◆ **PROBLEM DESCRIPTION**:
An exact repetition of all the entries that follow is required.

◆ **EXTRACTED INFORMATION**:
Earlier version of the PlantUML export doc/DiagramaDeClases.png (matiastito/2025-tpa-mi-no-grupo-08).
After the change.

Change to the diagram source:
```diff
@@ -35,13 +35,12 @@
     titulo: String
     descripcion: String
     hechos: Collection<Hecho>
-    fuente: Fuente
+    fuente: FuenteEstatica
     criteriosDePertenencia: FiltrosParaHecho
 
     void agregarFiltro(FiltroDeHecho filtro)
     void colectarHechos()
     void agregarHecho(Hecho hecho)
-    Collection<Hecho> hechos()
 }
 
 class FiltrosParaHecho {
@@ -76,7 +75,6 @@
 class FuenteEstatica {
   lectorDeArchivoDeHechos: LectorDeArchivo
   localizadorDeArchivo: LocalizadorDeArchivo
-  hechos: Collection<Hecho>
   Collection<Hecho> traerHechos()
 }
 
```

◆ **SOLUTION BELOW**:
Earlier version of the PlantUML export doc/DiagramaDeClases.png (matiastito/2025-tpa-mi-no-grupo-08).
After the change.

Change to the diagram source:
```diff
@@ -35,13 +35,12 @@
     titulo: String
     descripcion: String
     hechos: Collection<Hecho>
-    fuente: Fuente
+    fuente: FuenteEstatica
     criteriosDePertenencia: FiltrosParaHecho
 
     void agregarFiltro(FiltroDeHecho filtro)
     void colectarHechos()
     void agregarHecho(Hecho hecho)
-    Collection<Hecho> hechos()
 }
 
 class FiltrosParaHecho {
@@ -76,7 +75,6 @@
 class FuenteEstatica {
   lectorDeArchivoDeHechos: LectorDeArchivo
   localizadorDeArchivo: LocalizadorDeArchivo
-  hechos: Collection<Hecho>
   Collection<Hecho> traerHechos()
 }
 
```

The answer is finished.